- Recorded data -
###

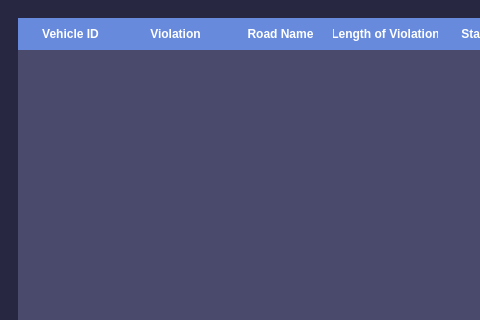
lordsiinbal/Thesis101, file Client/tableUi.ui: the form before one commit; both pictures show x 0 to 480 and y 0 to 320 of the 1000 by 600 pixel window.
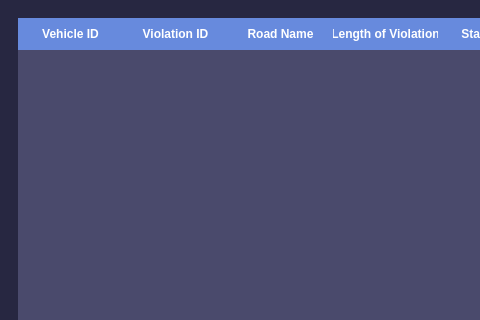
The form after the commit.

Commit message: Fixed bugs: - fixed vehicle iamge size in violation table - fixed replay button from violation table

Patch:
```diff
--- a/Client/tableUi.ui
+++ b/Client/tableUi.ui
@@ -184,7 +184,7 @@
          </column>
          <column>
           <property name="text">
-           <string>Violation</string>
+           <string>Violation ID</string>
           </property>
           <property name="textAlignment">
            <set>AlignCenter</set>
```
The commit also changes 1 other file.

###

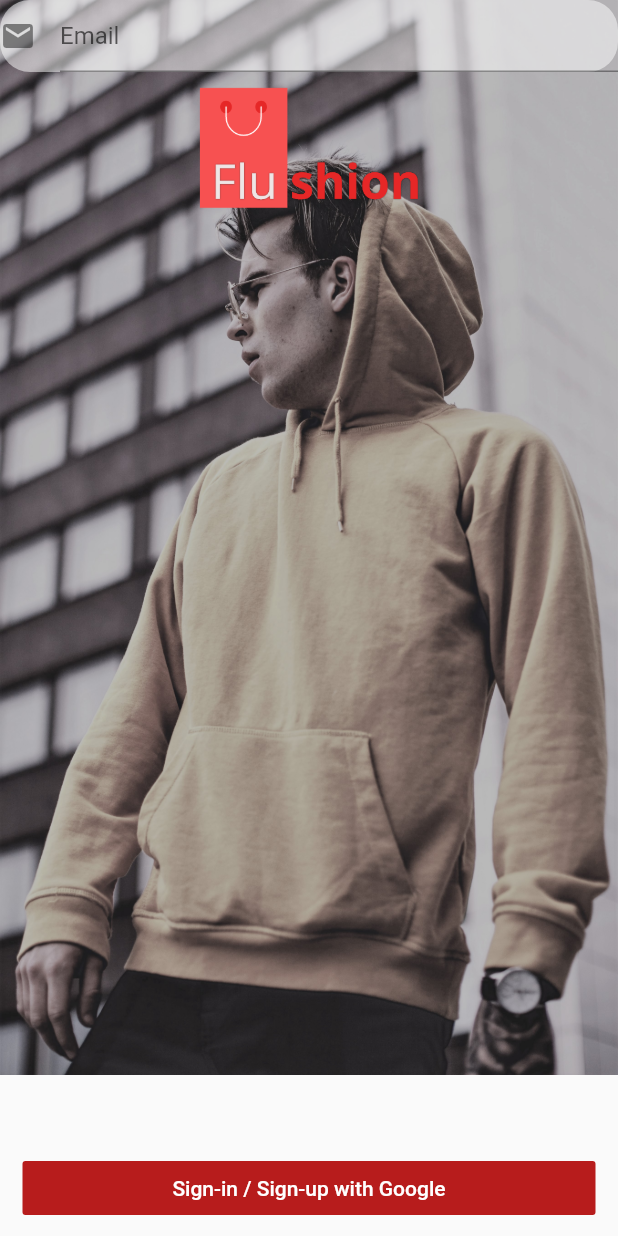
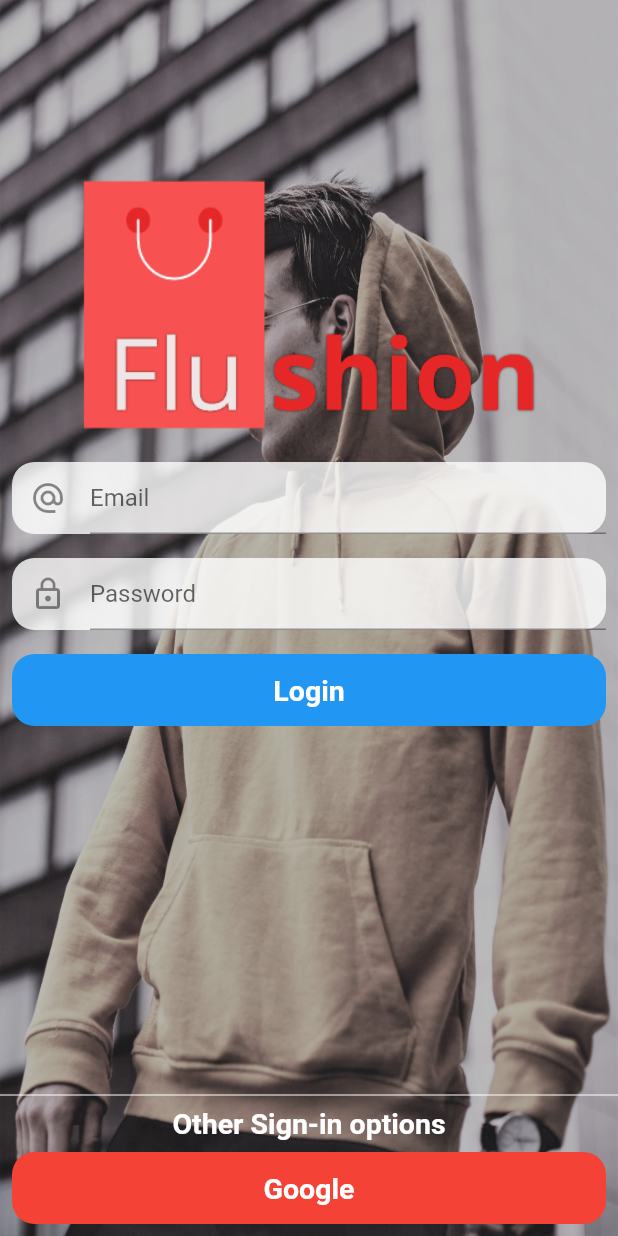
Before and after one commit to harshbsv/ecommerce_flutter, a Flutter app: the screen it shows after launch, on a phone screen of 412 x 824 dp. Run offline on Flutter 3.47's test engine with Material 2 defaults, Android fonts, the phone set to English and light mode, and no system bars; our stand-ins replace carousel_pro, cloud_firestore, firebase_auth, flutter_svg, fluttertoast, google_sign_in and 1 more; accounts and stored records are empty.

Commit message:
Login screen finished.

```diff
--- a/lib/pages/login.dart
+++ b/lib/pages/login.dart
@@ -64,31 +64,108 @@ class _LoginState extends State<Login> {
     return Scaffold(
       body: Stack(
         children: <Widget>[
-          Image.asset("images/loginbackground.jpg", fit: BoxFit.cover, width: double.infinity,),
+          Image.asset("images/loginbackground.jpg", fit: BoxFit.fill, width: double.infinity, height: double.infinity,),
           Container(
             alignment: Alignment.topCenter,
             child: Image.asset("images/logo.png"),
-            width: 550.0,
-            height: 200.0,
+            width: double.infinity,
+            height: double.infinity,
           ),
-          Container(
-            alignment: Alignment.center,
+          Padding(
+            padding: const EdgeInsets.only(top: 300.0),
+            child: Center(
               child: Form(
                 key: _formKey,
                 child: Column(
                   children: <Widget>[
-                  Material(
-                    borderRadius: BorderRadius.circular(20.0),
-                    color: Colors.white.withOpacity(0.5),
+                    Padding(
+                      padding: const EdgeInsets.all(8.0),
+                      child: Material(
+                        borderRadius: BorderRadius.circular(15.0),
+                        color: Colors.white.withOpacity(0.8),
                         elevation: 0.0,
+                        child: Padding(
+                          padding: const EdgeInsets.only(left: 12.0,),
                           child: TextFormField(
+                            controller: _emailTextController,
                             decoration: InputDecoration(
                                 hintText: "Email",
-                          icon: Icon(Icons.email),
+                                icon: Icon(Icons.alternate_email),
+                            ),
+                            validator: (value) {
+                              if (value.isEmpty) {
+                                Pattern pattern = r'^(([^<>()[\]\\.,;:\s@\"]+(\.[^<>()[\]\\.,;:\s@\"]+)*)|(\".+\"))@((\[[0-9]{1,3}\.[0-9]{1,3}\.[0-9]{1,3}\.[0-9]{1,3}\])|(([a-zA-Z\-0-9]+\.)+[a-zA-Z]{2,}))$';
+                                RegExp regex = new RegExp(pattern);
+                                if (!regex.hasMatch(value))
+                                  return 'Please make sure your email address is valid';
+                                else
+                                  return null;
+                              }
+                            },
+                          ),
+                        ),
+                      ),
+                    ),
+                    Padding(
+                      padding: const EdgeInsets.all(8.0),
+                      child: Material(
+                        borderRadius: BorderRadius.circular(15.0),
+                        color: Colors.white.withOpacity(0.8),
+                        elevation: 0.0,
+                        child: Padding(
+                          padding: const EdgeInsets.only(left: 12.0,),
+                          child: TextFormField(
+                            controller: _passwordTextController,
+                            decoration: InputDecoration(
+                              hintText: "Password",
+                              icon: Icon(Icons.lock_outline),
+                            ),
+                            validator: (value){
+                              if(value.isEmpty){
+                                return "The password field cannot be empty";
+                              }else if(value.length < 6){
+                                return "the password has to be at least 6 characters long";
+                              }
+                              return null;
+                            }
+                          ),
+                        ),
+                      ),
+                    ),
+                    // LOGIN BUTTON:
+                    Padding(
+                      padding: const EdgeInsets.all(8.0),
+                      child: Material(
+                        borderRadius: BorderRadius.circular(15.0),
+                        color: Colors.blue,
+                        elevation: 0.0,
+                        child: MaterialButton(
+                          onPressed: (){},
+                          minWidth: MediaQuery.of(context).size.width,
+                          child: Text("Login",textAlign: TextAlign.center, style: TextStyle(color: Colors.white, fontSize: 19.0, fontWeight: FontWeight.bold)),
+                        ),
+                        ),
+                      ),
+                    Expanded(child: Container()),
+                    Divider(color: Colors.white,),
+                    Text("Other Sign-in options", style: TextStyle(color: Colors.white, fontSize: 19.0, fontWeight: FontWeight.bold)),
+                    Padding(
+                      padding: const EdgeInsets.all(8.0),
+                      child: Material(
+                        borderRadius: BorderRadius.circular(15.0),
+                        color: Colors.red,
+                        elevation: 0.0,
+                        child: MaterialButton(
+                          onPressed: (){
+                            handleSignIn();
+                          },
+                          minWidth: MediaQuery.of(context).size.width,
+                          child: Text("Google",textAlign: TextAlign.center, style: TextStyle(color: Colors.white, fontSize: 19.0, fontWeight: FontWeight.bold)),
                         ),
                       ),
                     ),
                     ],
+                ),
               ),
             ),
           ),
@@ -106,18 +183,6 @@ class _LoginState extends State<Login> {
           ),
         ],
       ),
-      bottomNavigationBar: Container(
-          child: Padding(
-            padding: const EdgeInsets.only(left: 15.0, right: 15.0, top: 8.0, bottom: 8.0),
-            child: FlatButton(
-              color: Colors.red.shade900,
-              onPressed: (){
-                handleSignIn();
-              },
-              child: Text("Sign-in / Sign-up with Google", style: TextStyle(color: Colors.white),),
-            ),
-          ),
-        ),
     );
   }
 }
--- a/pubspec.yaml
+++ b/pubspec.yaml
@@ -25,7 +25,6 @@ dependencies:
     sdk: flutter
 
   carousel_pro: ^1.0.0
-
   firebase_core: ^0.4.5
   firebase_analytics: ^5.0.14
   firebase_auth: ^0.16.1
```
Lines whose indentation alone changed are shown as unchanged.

###

- Try it -
Return, from the data, each line where the string "double" occurs.

- Solution -
-          Image.asset("images/loginbackground.jpg", fit: BoxFit.cover, width: double.infinity,),
+          Image.asset("images/loginbackground.jpg", fit: BoxFit.fill, width: double.infinity, height: double.infinity,),
+            width: double.infinity,
+            height: double.infinity,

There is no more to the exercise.